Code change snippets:
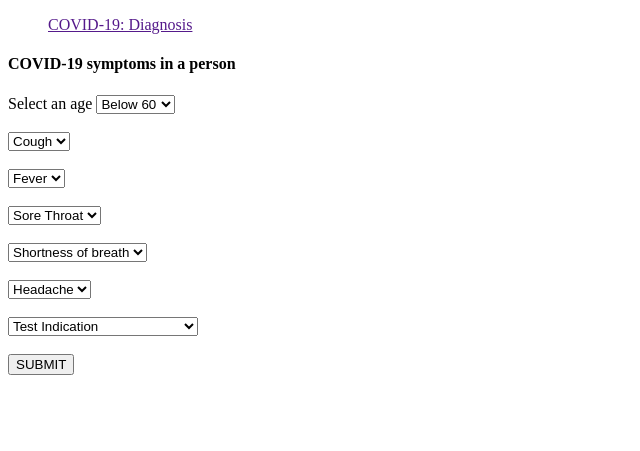
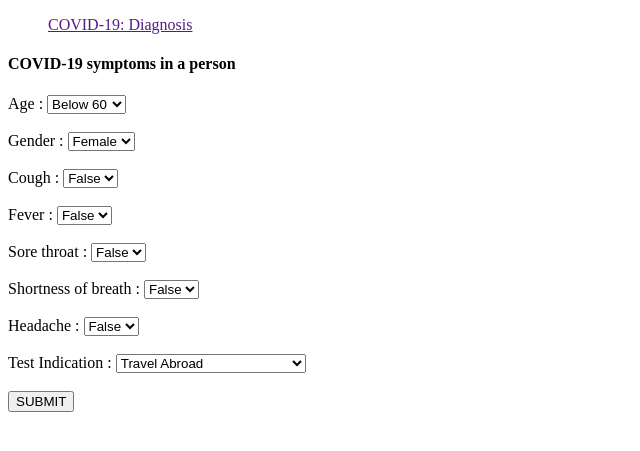
Before and after one commit to chris-inalsingh/Covid19_ML, a Flask app: page / in a window 1280 px wide. Shown: the top 451 px of the page, without its empty margins (0-640 px from the left). Run offline with Flask 2, Linux system fonts and the light colour scheme; some libraries are stand-ins or nearby versions.

Commit message:
Update index.html

```diff
--- a/ActualApp/templates/index.html
+++ b/ActualApp/templates/index.html
@@ -19,13 +19,13 @@
           <div class="card-header">
             <i class="fas fa-table"></i>
           <div class="card-body">
-            <form action="/symptom.html" method="POST" class="row">
+            <form action="/symptom" method="POST" class="row">
               <div class="col-sm-12">
                 <h4 class="card-header bg-info text-white text-center py-4">
                 <strong>COVID-19 symptoms in a person</strong>
                 </h4>
                   <div class="col-4">
-                    <label for="age_60_and_above" accesskey="s">Select an age</label>
+                    <label for="age_60_and_above" accesskey="s">Age :</label>
                     <select name="age_60_and_above" class="browser-default custom-select mb-2" style="font-family: sans-serif">
                       <option value="0">Below 60</option>
                       <option value="1">Above 60</option>
@@ -33,48 +33,56 @@
                   </div>
                   <div class="col-4">
                     <br>
+                    <label for="gender" accesskey="s">Gender :</label>
+                    <select name="gender" class="browser-default custom-select mb-2" style="font-family: sans-serif">
+                      <option value="0">Female</option>
+                      <option value="1">Male</option>
+                    </select>
+                  </div>
+                  <div class="col-4">
+                    <br>
+                    <label for="cough" accesskey="s">Cough :</label>
                     <select name="cough" class="browser-default custom-select mb-2" style="font-family: sans-serif">
-                      <option value="" selected disabled>Cough</option>
                       <option value="0">False</option>
                       <option value="1">True</option>
                     </select>
                   </div>
                   <div class="col-4">
                     <br>
+                    <label for="fever" accesskey="s">Fever :</label>
                     <select name="fever" class="browser-default custom-select mb-2" style="font-family: sans-serif">
-                      <option value="" selected disabled>Fever</option>
                       <option value="0">False</option>
                       <option value="1">True</option>
                     </select>
                   </div>
                   <div class="col-4">
                     <br>
+                    <label for="sore_throat" accesskey="s">Sore throat :</label>
                     <select name="sore_throat" class="browser-default custom-select mb-2" style="font-family: sans-serif">
-                      <option value="" selected disabled>Sore Throat</option>
                       <option value="0">False</option>
                       <option value="1">True</option>
                     </select>
                   </div>
                   <div class="col-4">
                     <br>
+                    <label for="shortness_of_breath" accesskey="s">Shortness of breath :</label>
                     <select name="shortness_of_breath" class="browser-default custom-select mb-2" style="font-family: sans-serif">
-                      <option value="" selected disabled>Shortness of breath</option>
                       <option value="0">False</option>
                       <option value="1">True</option>
                     </select>
                   </div>
                   <div class="col-4">
                     <br>
+                    <label for="head_ache" accesskey="s">Headache :</label>
                     <select name="head_ache" class="browser-default custom-select mb-2" style="font-family: sans-serif">
-                      <option value="" selected disabled>Headache</option>
                       <option value="0">False</option>
                       <option value="1">True</option>
                     </select>
                   </div>
                   <div class="col-4">
                     <br>
+                    <label for="test_indication" accesskey="s">Test Indication :</label>
                     <select name="test_indication" class="browser-default custom-select mb-2" style="font-family: sans-serif">
-                      <option value="" selected disabled>Test Indication</option>
                       <option value="0">Travel Abroad</option>
                       <option value="1">Contact with confirmed case</option>
                       <option value="2">Other</option>
```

### Task directions
Output all the records, word for word, with no pictures in the copy.

### Output of the exercise
Before and after one commit to chris-inalsingh/Covid19_ML, a Flask app: page / in a window 1280 px wide. Shown: the top 451 px of the page, without its empty margins (0-640 px from the left). Run offline with Flask 2, Linux system fonts and the light colour scheme; some libraries are stand-ins or nearby versions.

Commit message:
Update index.html

```diff
--- a/ActualApp/templates/index.html
+++ b/ActualApp/templates/index.html
@@ -19,13 +19,13 @@
           <div class="card-header">
             <i class="fas fa-table"></i>
           <div class="card-body">
-            <form action="/symptom.html" method="POST" class="row">
+            <form action="/symptom" method="POST" class="row">
               <div class="col-sm-12">
                 <h4 class="card-header bg-info text-white text-center py-4">
                 <strong>COVID-19 symptoms in a person</strong>
                 </h4>
                   <div class="col-4">
-                    <label for="age_60_and_above" accesskey="s">Select an age</label>
+                    <label for="age_60_and_above" accesskey="s">Age :</label>
                     <select name="age_60_and_above" class="browser-default custom-select mb-2" style="font-family: sans-serif">
                       <option value="0">Below 60</option>
                       <option value="1">Above 60</option>
@@ -33,48 +33,56 @@
                   </div>
                   <div class="col-4">
                     <br>
+                    <label for="gender" accesskey="s">Gender :</label>
+                    <select name="gender" class="browser-default custom-select mb-2" style="font-family: sans-serif">
+                      <option value="0">Female</option>
+                      <option value="1">Male</option>
+                    </select>
+                  </div>
+                  <div class="col-4">
+                    <br>
+                    <label for="cough" accesskey="s">Cough :</label>
                     <select name="cough" class="browser-default custom-select mb-2" style="font-family: sans-serif">
-                      <option value="" selected disabled>Cough</option>
                       <option value="0">False</option>
                       <option value="1">True</option>
                     </select>
                   </div>
                   <div class="col-4">
                     <br>
+                    <label for="fever" accesskey="s">Fever :</label>
                     <select name="fever" class="browser-default custom-select mb-2" style="font-family: sans-serif">
-                      <option value="" selected disabled>Fever</option>
                       <option value="0">False</option>
                       <option value="1">True</option>
                     </select>
                   </div>
                   <div class="col-4">
                     <br>
+                    <label for="sore_throat" accesskey="s">Sore throat :</label>
                     <select name="sore_throat" class="browser-default custom-select mb-2" style="font-family: sans-serif">
-                      <option value="" selected disabled>Sore Throat</option>
                       <option value="0">False</option>
                       <option value="1">True</option>
                     </select>
                   </div>
                   <div class="col-4">
                     <br>
+                    <label for="shortness_of_breath" accesskey="s">Shortness of breath :</label>
                     <select name="shortness_of_breath" class="browser-default custom-select mb-2" style="font-family: sans-serif">
-                      <option value="" selected disabled>Shortness of breath</option>
                       <option value="0">False</option>
                       <option value="1">True</option>
                     </select>
                   </div>
                   <div class="col-4">
                     <br>
+                    <label for="head_ache" accesskey="s">Headache :</label>
                     <select name="head_ache" class="browser-default custom-select mb-2" style="font-family: sans-serif">
-                      <option value="" selected disabled>Headache</option>
                       <option value="0">False</option>
                       <option value="1">True</option>
                     </select>
                   </div>
                   <div class="col-4">
                     <br>
+                    <label for="test_indication" accesskey="s">Test Indication :</label>
                     <select name="test_indication" class="browser-default custom-select mb-2" style="font-family: sans-serif">
-                      <option value="" selected disabled>Test Indication</option>
                       <option value="0">Travel Abroad</option>
                       <option value="1">Contact with confirmed case</option>
                       <option value="2">Other</option>
```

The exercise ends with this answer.